Find the word "asks" in the listing; pull out each line holding it.

EXTRACTED ENTRIES:
****************
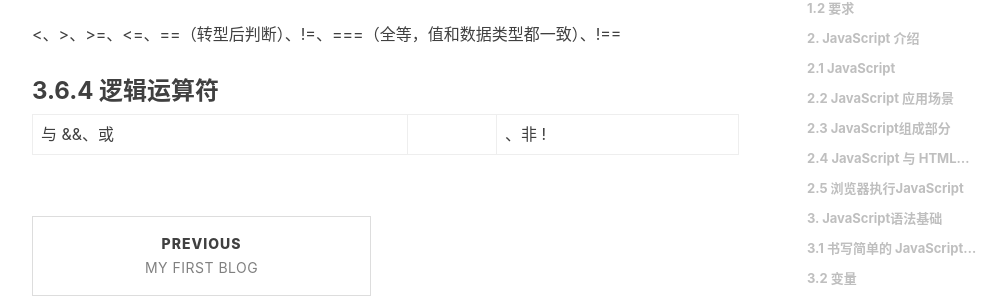
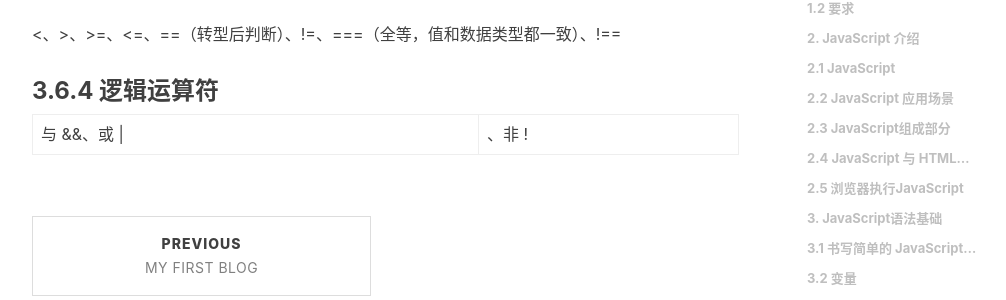
Before and after one commit to fwren/fwren.github.io, a Jekyll site: the page built from _posts/2020-12-23-JavaScript学习.md, in a window 1280 px wide and 900 px high, scrolled down 7339 px. Shown: the part 186-486 px from the top of the window, without its empty margins (233-1239 px from the left). Built offline with Jekyll 4.4.1, drawn with Linux system fonts in a browser that asks for light colours; nearby versions of some CDN libraries; comment, search, counter and statistics services are not loaded.

```diff
--- a/_posts/2020-12-23-JavaScript学习.md
+++ b/_posts/2020-12-23-JavaScript学习.md
@@ -282,4 +282,4 @@ Boolean 类型参与数值运算的时候 true 当作 1 来看，false 当作 0
 
 ### 3.6.4 逻辑运算符
 
-与 &&、或 ||、非 !
+与 &&、或 \||、非 !
```
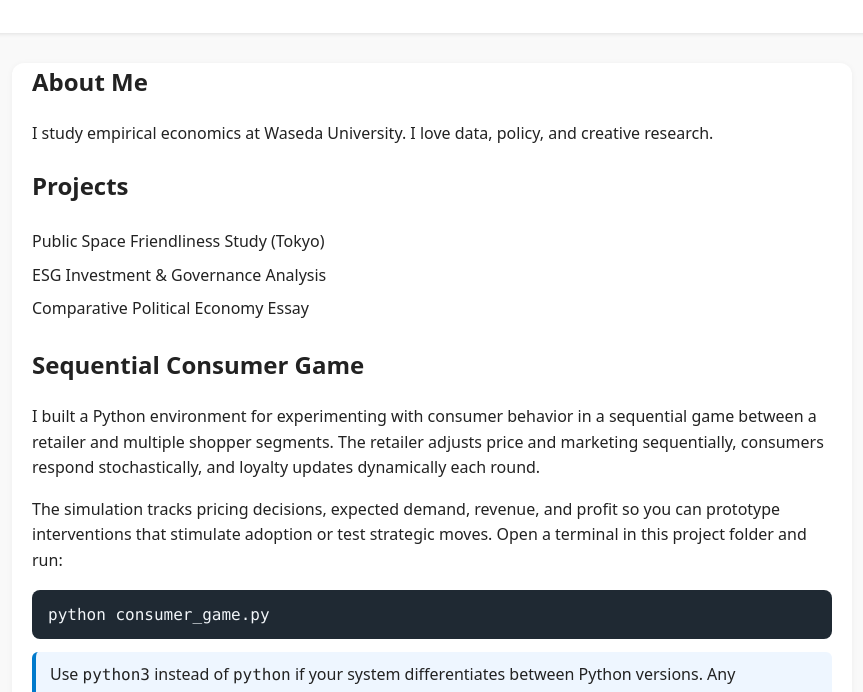
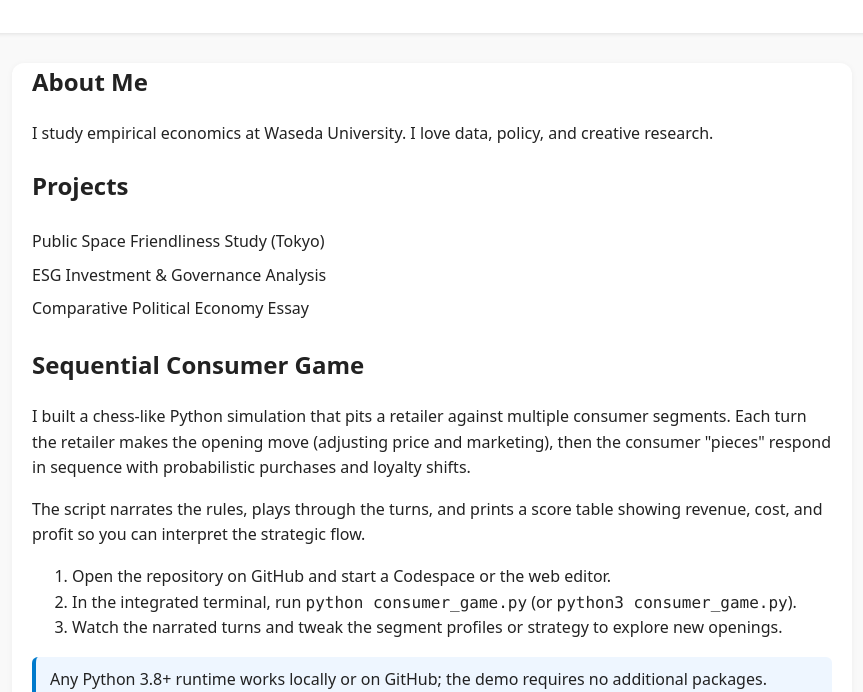
Before and after one commit to ozhao8509-cyber/Oscar.github.io, a plain HTML site: page index.html in a window 1280 px wide. Shown: the part 103-795 px from the top of the page, without its empty margins (208-1071 px from the left). Drawn offline with nearby package versions, Linux system fonts and the light colour scheme.

Commit message:
Update index.html

```diff
--- a/index.html
+++ b/index.html
@@ -1,4 +1,4 @@
-  <meta name="viewport" content="width=device-width,initial-scale=1" />
+<meta name="viewport" content="width=device-width,initial-scale=1" />
   <title>Oscar’s Website</title>
   <link rel="stylesheet" href="style.css" />
 </head>
@@ -26,25 +26,26 @@
     <section>
       <h2>Sequential Consumer Game</h2>
       <p>
-        I built a Python environment for experimenting with consumer behavior in a
-        sequential game between a retailer and multiple shopper segments. The
-        retailer adjusts price and marketing sequentially, consumers respond
-        stochastically, and loyalty updates dynamically each round.
+        I built a chess-like Python simulation that pits a retailer against
+        multiple consumer segments. Each turn the retailer makes the opening move
+        (adjusting price and marketing), then the consumer "pieces" respond in
+        sequence with probabilistic purchases and loyalty shifts.
       </p>
       <p>
-        The simulation tracks pricing decisions, expected demand, revenue, and
-        profit so you can prototype interventions that stimulate adoption or test
-        strategic moves. Open a terminal in this project folder and run:
+        The script narrates the rules, plays through the turns, and prints a
+        score table showing revenue, cost, and profit so you can interpret the
+        strategic flow.
       </p>
-      <pre><code>python consumer_game.py</code></pre>
+      <ol>
+        <li>Open the repository on GitHub and start a Codespace or the web editor.</li>
+        <li>In the integrated terminal, run <code>python consumer_game.py</code>
+          (or <code>python3 consumer_game.py</code>).</li>
+        <li>Watch the narrated turns and tweak the segment profiles or strategy to
+          explore new openings.</li>
+      </ol>
       <p class="note">
-        Use <code>python3</code> instead of <code>python</code> if your system
-        differentiates between Python versions. Any environment with Python 3.8+
-        will work.
-      </p>
-      <p>
-        You can customize the <code>ConsumerSegment</code> profiles and swap in
-        different retailer policies to explore alternative market designs.
+        Any Python 3.8+ runtime works locally or on GitHub; the demo requires no
+        additional packages.
       </p>
     </section>
 
@@ -54,7 +55,7 @@
     </section>
   </main>
       <a href="china-ngo-localization-20251022.pptx" class="btn" download>📂 View Presentation</a>
-  <link rel="preconnect" href="https://cdn.jsdelivr.net">
+<link rel="preconnect" href="https://cdn.jsdelivr.net">
 <script src="https://cdn.jsdelivr.net/npm/chart.js"></script>
 
 <style>
```
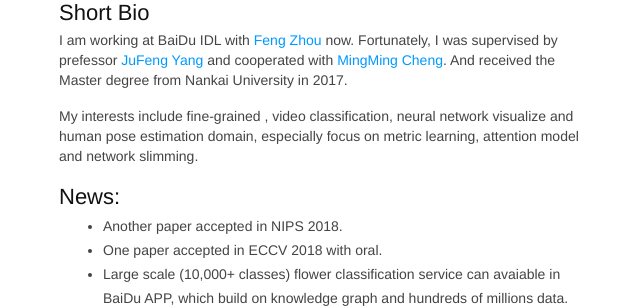
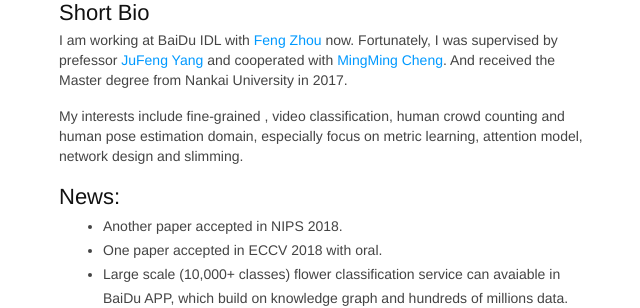
Before and after one commit to msunming/msunming.github.io, a Jekyll site: the page index.html, which Jekyll copies as it is, in a window 1280 px wide. Shown: the part 432-740 px from the top of the page, without its empty margins (101-741 px from the left). Built offline with Jekyll 4.4.1, drawn with Linux system fonts in a browser that asks for light colours.

Commit message:
Update index.html

```diff
--- a/index.html
+++ b/index.html
@@ -454,7 +454,7 @@ pre .markdown .emphasis {
 			And received the Master degree from Nankai University in 2017.
 		</p>
 		<p>
-			My interests include fine-grained , video classification, neural network visualize and human pose estimation domain, especially focus on  metric learning, attention model and network slimming.
+			My interests include fine-grained , video classification, human crowd counting and human pose estimation domain, especially focus on  metric learning, attention model, network design and slimming.
 		</p>
 	        <h2>News:</h2>
 		<ul>
```
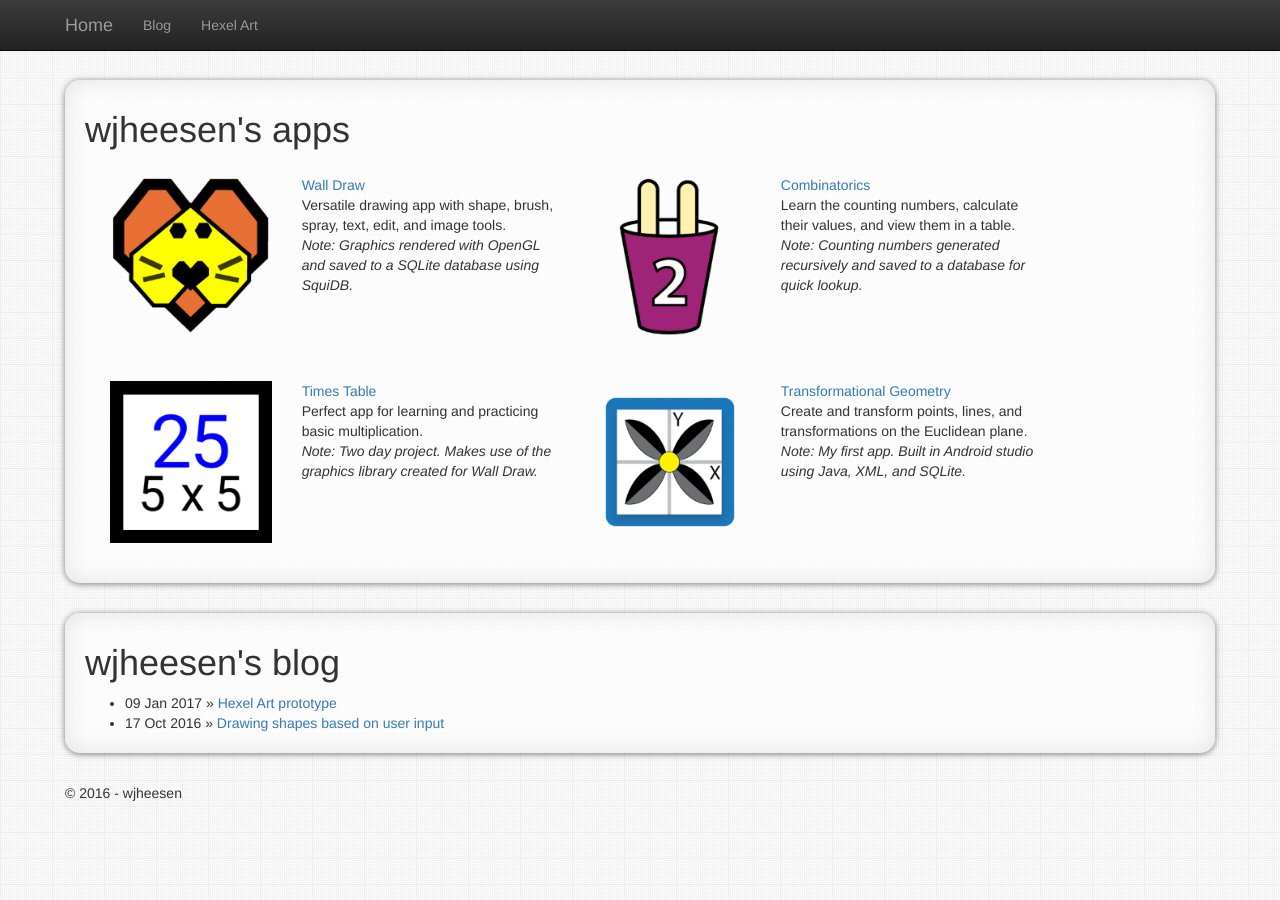
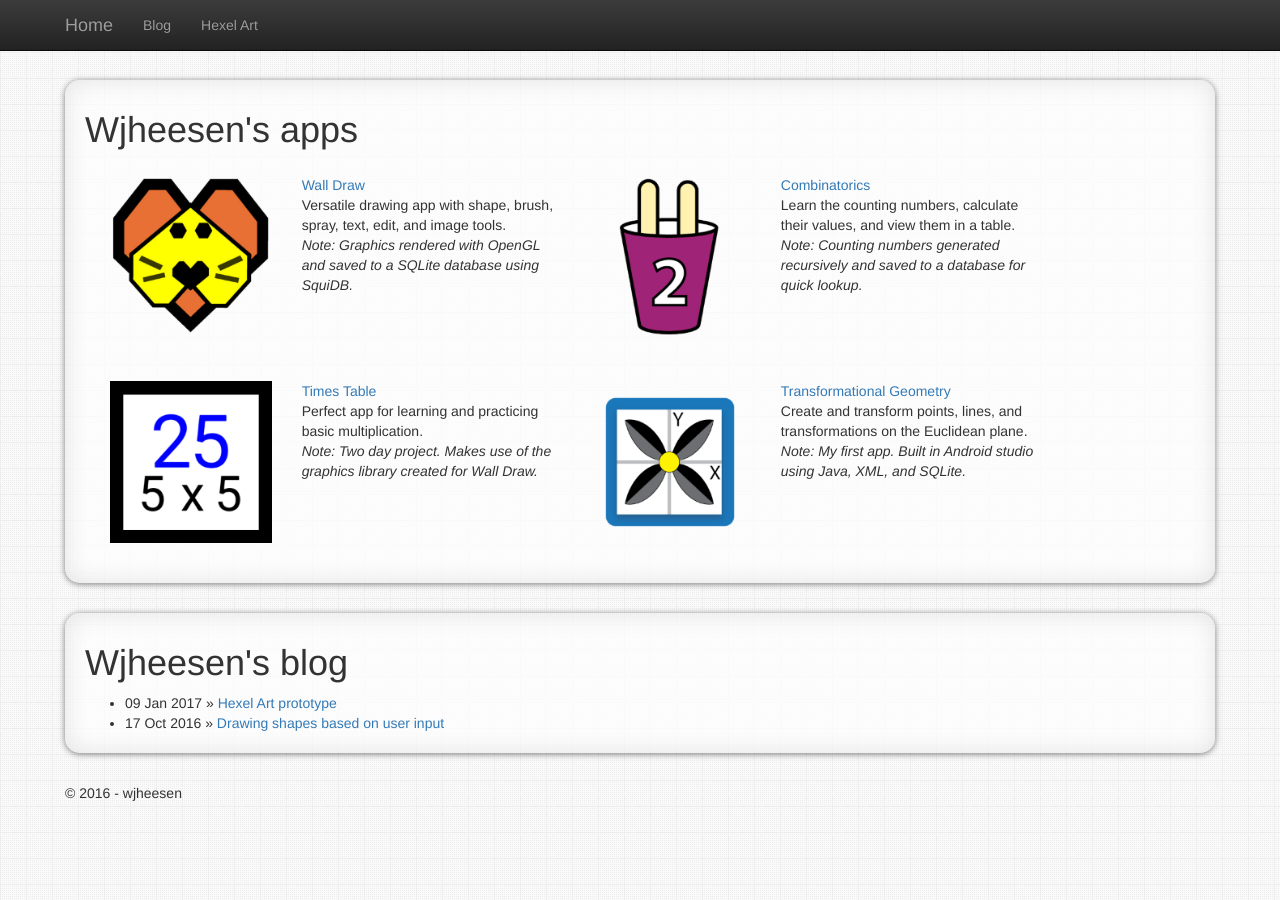
Before and after one commit to wjheesen/wjheesen.github.io, a Jekyll site: the page built from index.html, in a window 1280 px wide. Built offline with Jekyll 4.4.1, drawn with Linux system fonts in a browser that asks for light colours.

```diff
--- a/blog/index.html
+++ b/blog/index.html
@@ -1,6 +1,6 @@
 ---
 layout: default
-title: wjheesen's Blog
+title: Wjheesen's Blog
 ---
 
 <div class="content-block">
--- a/index.html
+++ b/index.html
@@ -5,7 +5,7 @@ title: Home page
 
 <div class="content-block">
 
-<h1>wjheesen's apps</h1>
+<h1>Wjheesen's apps</h1>
 
 <div class="container">
 
@@ -85,7 +85,7 @@ title: Home page
 </div>  <!-- End Content Block -->
 
 <div class="content-block">
-  <h1>wjheesen's blog</h1>
+  <h1>Wjheesen's blog</h1>
   <ul class="posts">
     {% for post in site.posts %}
       <li><span>{{ post.date | date_to_string }}</span> » <a href="{{ post.url }}" title="{{ post.title }}">{{ post.title }}</a></li>
```
Also changed, not shown: sitemap.xml (+7 -2 lines).
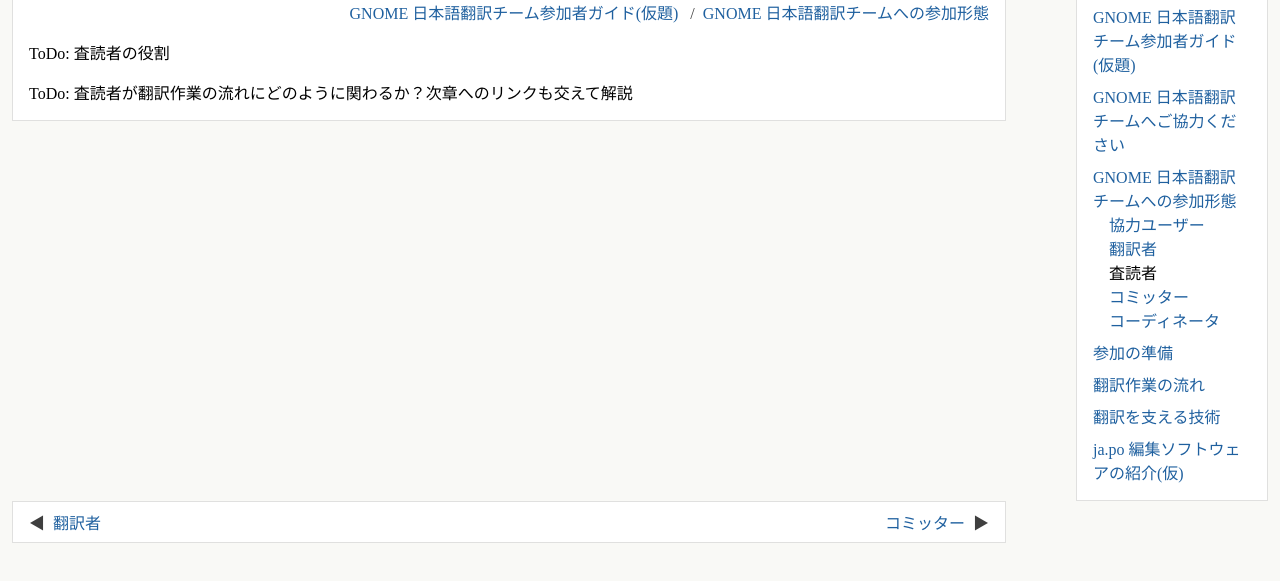
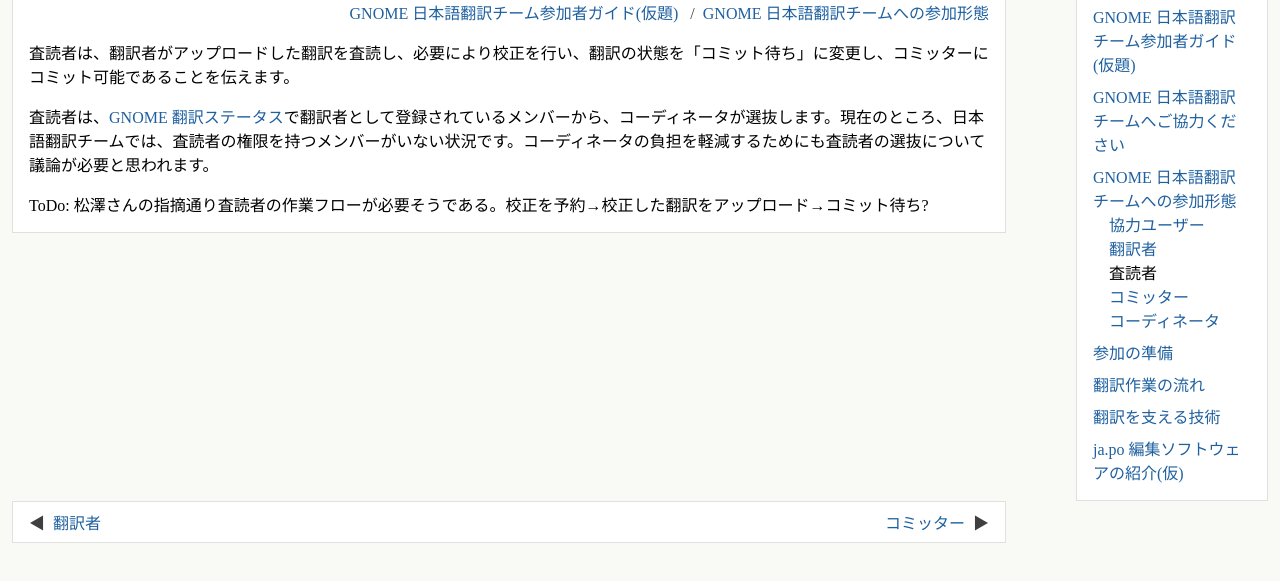
Before and after one commit to yasumichi/gnomeja-guide, a plain HTML site: page reviewers.html in a window 1280 px wide. Shown: the part 131-712 px from the top of the page. Drawn offline with Linux system fonts and the light colour scheme.

Commit message:
査読者の役割を記述、ToDo の変更

```diff
--- a/reviewers.html
+++ b/reviewers.html
@@ -354,7 +354,6 @@ span.medialabel { font-style: italic; }
 span.methodname { font-family: monospace; }
 span.ooclass, span.ooexception, span.oointerface { font-family: monospace; }
 span.option { font-family: monospace; }
-span.package { font-family: monospace; }
 span.parameter { font-family: monospace; }
 span.paramdef span.parameter { font-style: italic; }
 span.prompt { font-family: monospace; }
@@ -441,8 +440,9 @@ dd.answer div.label { float: left; }
 <li class="linktrail linktrail-first"><a class="linktrail" href="gnomeja-guide.html" title="GNOME 日本語翻訳チーム参加者ガイド(仮題)">GNOME 日本語翻訳チーム参加者ガイド(仮題)</a></li>
 <li class="linktrail linktrail-last"><a class="linktrail" href="roles.html" title="GNOME 日本語翻訳チームへの参加形態">GNOME 日本語翻訳チームへの参加形態</a></li>
 </ul>
-<p class="para block block-first">ToDo: 査読者の役割</p>
-<p class="para block">ToDo: 査読者が翻訳作業の流れにどのように関わるか？次章へのリンクも交えて解説</p>
+<p class="para block block-first">査読者は、翻訳者がアップロードした翻訳を査読し、必要により校正を行い、翻訳の状態を「コミット待ち」に変更し、コミッターにコミット可能であることを伝えます。</p>
+<p class="para block">査読者は、<a class="ulink" href="http://l10n.gnome.org/" title="http://l10n.gnome.org/">GNOME 翻訳ステータス</a>で翻訳者として登録されているメンバーから、コーディネータが選抜します。現在のところ、日本語翻訳チームでは、査読者の権限を持つメンバーがいない状況です。コーディネータの負担を軽減するためにも査読者の選抜について議論が必要と思われます。</p>
+<p class="para block">ToDo: 松澤さんの指摘通り査読者の作業フローが必要そうである。校正を予約→校正した翻訳をアップロード→コミット待ち?</p>
 </div></div>
 <div class="navbar navbar-bottom"><table class="navbar"><tr>
 <td class="navbar-prev"><a class="navbar-prev" href="translators.html" title="翻訳者">翻訳者</a></td>
```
****************
EXERCISE ANSWER:
Before and after one commit to fwren/fwren.github.io, a Jekyll site: the page built from _posts/2020-12-23-JavaScript学习.md, in a window 1280 px wide and 900 px high, scrolled down 7339 px. Shown: the part 186-486 px from the top of the window, without its empty margins (233-1239 px from the left). Built offline with Jekyll 4.4.1, drawn with Linux system fonts in a browser that asks for light colours; nearby versions of some CDN libraries; comment, search, counter and statistics services are not loaded.
Before and after one commit to msunming/msunming.github.io, a Jekyll site: the page index.html, which Jekyll copies as it is, in a window 1280 px wide. Shown: the part 432-740 px from the top of the page, without its empty margins (101-741 px from the left). Built offline with Jekyll 4.4.1, drawn with Linux system fonts in a browser that asks for light colours.
Before and after one commit to wjheesen/wjheesen.github.io, a Jekyll site: the page built from index.html, in a window 1280 px wide. Built offline with Jekyll 4.4.1, drawn with Linux system fonts in a browser that asks for light colours.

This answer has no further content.